TIFFANY BORN (Kennedy Krieger Institute), Melanie DuBard (May Institute)
Abstract: Utilizing an alternating treatments design, this study found that fixed-time high quality attention (enthusiastic praise and physical touch) was superior to low quality attention (neutral statements without physical touch) at reducing rates of noncompliance during the school day for a 12-year-old student with an Autism Spectrum Disorder (ASD). The student was noncompliant for an average of 7.37 min per hour when receiving non-contingent high quality attention and an average of 15.49 min per hour when receiving non-contingent low quality attention. Schedule of reinforcement (fixed-time of 30 sec vs. 2 min) had less impact on results. An overall decreasing trend was found across conditions for the second target behavior of self-injurious behavior but differences between qualities of attention were not obtained. School staff reported more satisfaction with the high quality attention interventions. These results indicate that the quality of attention given may matter more in reducing attention-maintained noncompliance and other problem behaviors than the schedule on which it is given. This has practical implications for teachers and interventionists who have a limited amount of time to provide attention to each child; quality seems to trump quantity.

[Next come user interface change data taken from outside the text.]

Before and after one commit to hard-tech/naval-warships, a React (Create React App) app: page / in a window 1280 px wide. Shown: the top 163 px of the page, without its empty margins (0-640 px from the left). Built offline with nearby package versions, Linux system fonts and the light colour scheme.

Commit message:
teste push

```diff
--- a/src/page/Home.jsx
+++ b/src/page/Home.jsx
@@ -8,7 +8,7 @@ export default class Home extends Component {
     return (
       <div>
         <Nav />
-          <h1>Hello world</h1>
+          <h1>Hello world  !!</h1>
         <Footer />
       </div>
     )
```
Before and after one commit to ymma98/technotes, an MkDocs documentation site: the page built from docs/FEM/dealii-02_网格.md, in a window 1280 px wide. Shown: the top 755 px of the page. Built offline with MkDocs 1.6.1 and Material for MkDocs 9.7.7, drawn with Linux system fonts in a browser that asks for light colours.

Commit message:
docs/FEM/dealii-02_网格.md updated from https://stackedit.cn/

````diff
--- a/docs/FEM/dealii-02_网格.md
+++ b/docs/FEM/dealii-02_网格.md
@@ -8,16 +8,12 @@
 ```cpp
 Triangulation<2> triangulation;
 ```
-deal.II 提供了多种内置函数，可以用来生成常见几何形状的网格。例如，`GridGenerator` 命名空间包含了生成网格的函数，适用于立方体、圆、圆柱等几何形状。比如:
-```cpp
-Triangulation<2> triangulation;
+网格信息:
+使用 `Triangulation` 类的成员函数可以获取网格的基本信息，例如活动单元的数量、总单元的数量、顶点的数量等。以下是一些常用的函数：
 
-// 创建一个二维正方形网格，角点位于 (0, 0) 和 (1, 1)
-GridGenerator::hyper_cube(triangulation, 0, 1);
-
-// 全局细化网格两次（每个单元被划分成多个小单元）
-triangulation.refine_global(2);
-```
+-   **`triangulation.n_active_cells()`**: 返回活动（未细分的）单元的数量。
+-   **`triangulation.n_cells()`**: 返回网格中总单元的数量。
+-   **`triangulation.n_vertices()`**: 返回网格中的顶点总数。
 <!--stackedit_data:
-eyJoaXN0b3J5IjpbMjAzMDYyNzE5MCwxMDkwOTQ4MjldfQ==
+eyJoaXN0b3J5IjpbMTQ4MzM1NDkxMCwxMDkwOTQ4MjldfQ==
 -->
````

Expanding Methods of Functional Analyses for Naturalistic Settings
GREG SCHUTTE (Children's Mercy Hospital)
Abstract: This study examined the reinforcing value of attention across topography within a naturalistic functional analysis of inappropriate social behavior seen in an adolescent with Autism. Attention was differentiated in two ways. First, a traditional multi-element functional analysis (Iwata, Dorsey, Slifer, Bauman, & Richman, 1982/1994) was conducted that included a second attention condition (i.e., playful/casual interaction) in addition to the traditional attention condition (i.e., reprimand). The six conditions were ordered across 38, 5-min sessions using stratified random assignment. The results indicated significantly higher, although variable, rates of behavior during the Attention-2 (i.e., playful/casual) condition, while no differences were seen across the other conditions (Figure 1). Next, therapist differences were taken into account and examined using a reversal design within the multi-element FA (Figure 2). The results indicated significant-and-consistent differences across staff on Attention-2. Overall, the comprehensive results indicate the presence of a significant antecedent-by-consequence interaction effect in the function of inappropriate social behavior. The implications of these findings highlight the significance of topography in social attention as a reinforcer and the utility of incorporating descriptive methodology into naturalistic functional analyses.
A Consecutive Case Review of Interventions for Problem Behavior Maintained by Social-Positive Reinforcement
COLIN S. MUETHING (Marcus Autism Center), Joanna Lomas Mevers (Marcus Autism Center), Mindy Christine Scheithauer (Marcus Autism Center), Courtney Mauzy (Marcus Autism Center), Nathan Call (Marcus Autism Center)
Abstract: A consecutive controlled case-series design (Hagopian, Rooker, Jessel, & DeLeon, 2013) was used to examine treatments for problem behavior maintained by social-positive reinforcement in a behavioral day-treatment program. Data were collected over a three-year period for clients who engaged in problem behavior maintained by access to preferred items and/or attention. Data were collected in a variety of areas including client demographics, topography of problem behaviors (e.g., aggression, self-injury, pica), additional functions of problem behavior, and treatment components (e.g., functional communication training, extinction, differential reinforcement of other behavior). Additional data were collected on generalization to different settings or persons and the findings of the functional analysis were confirmed using procedures from Roane, Fisher, Kelley, and Bouxsein (2013). Finally, percent reductions in problem behavior were calculated comparing baseline to other settings in which generalization occurred. Future areas of research and clinical implications are discussed.


Modifed by Eddie Soh